Mr. Mac Intyre also was concerned about the city's investment process being highly politicized and was distressed about the lack of governance and resources, according to the sources. They said he didn't believe he would be able to change the operation. He also was upset about the scathing preliminary results of an audit, commissioned by Mr. Thompson and conducted by Independent Fiduciary Services, Washington.
The role of politics
Mr. Mac Intyre had accepted the $154,000-a-year New York City job without realizing how big a role politics played in the operation of the city funds, according to one source. For example, the source said, private equity deals were being brought in through political connections, rather than through the normal investment process.
Once Mr. Mac Intyre understood the political landscape, he left as quickly and as quietly as he could, the source said.

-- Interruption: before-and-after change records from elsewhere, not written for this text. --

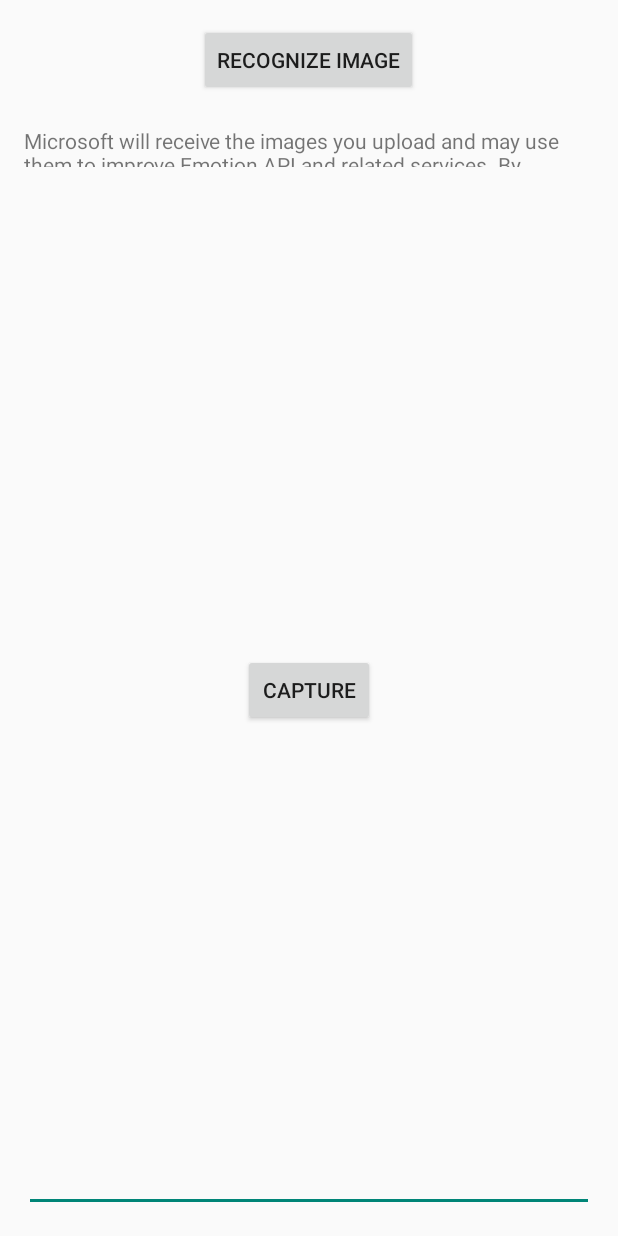
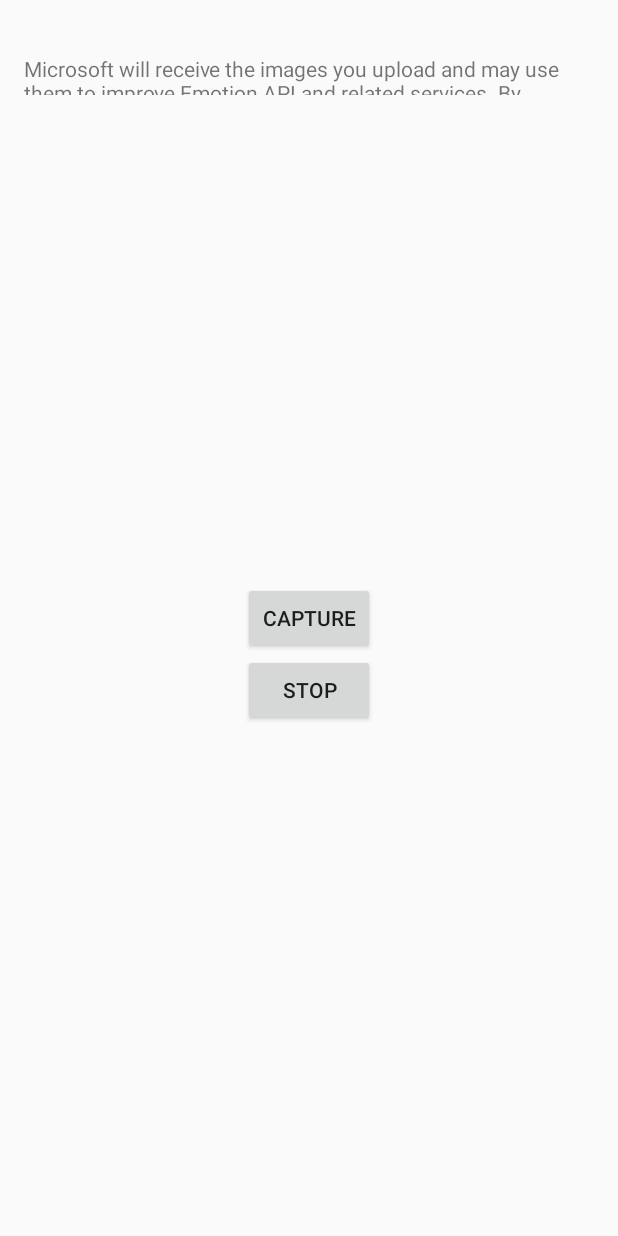
Before and after one commit to MatthewJPan/EmoTeller, an Android app: the layout activity_main.xml on its own in the app's theme, with its tools: preview values and no code run, on a phone screen of 412 x 824 dp. Run offline under Robolectric (Android 15) with nearby library versions, the light colour scheme and no system bars.

Commit message:
Added stop button

```diff
--- a/app/src/main/res/layout/activity_main.xml
+++ b/app/src/main/res/layout/activity_main.xml
@@ -13,30 +13,21 @@
         android:layout_alignParentTop="true"
         android:layout_alignParentStart="true">
 
-        <Button
-            android:layout_width="wrap_content"
-            android:layout_height="wrap_content"
-            android:text="Recognize Image"
-            android:id="@+id/button_recognize"
-            android:layout_gravity="center_horizontal"
-            android:onClick="activityRecognize" />
-
         <TextView
             android:layout_width="wrap_content"
             android:layout_height="27dp"
             android:layout_marginTop="20dp"
-            android:text="Microsoft will receive the images you upload and may use them to improve Emotion API and related services. By submitting an image, you confirm that you have consent from everyone in it."/>
+            android:text="Microsoft will receive the images you upload and may use them to improve Emotion API and related services. By submitting an image, you confirm that you have consent from everyone in it." />
+
         <FrameLayout
             android:id="@+id/camera_preview"
             android:layout_width="match_parent"
-            android:layout_height="205dp">
-
-        </FrameLayout>
+            android:layout_height="205dp" />
 
         <ImageView
             android:layout_width="103dp"
             android:layout_height="119dp"
-            android:id="@+id/imageView2" />
+            android:id="@+id/imageView" />
 
         <Button
             android:id="@+id/button_capture"
@@ -44,12 +35,20 @@
             android:layout_height="wrap_content"
             android:layout_gravity="center"
             android:text="Capture" />
-        <EditText
+
+        <Button
+            android:id="@+id/button_stop"
+            android:layout_width="wrap_content"
+            android:layout_height="wrap_content"
+            android:layout_gravity="center"
+            android:text="Stop" />
+
+        <TextView
             android:layout_width="match_parent"
             android:layout_height="match_parent"
             android:inputType="textMultiLine"
             android:ems="10"
-            android:id="@+id/editTextResult" />
+            android:id="@+id/textResult" />
     </LinearLayout>
 
 </RelativeLayout>
```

He began working for the city on Feb. 3; he quit March 1. He had moved from London, where he headed the European pension strategies group at Deutsche Asset Management. Before that, he was chief financial officer at General Motors Asset Management, New York, which manages the $67 billion GM pension plan. More than one source said he might consider returning to London to work in asset management.
Mr. Mac Intyre will be replaced, but it hasn't yet been determined if a search firm will be hired, and what the qualifications and salary will be, Mr. Simmons said. Adam Blumenthal, first deputy comptroller, is handling the job in the interim.
There also had been rumblings of a clash over governance procedures with Horatio Sparkes, assistant comptroller for pensions. The sources said Mr. Mac Intyre had asked to have him fired, but Mr. Thompson refused. Mr. Sparkes did not return calls seeking comment.
He made changes
Mr. Mac Intyre had implemented some changes during his short tenure and will be assisting in further changes, according to a web posting from the comptroller's office. One source said Mr. Mac Intyre had convinced the comptroller to expand the roles of the five consultants that advise the five pension funds in the system. The consultants' help is needed because only a handful of investment professionals at the Bureau of Asset Management oversee 80 money managers and 300 portfolios, the source said.
Sources said one of those investment pros - John Burns, head of equities - is seriously considering a job offer from the $96 billion New York State Common Fund in Albany. Mr. Burns didn't return telephone calls seeking comment. He had been acting CIO and lost out to Mr. Mac Intyre for the job.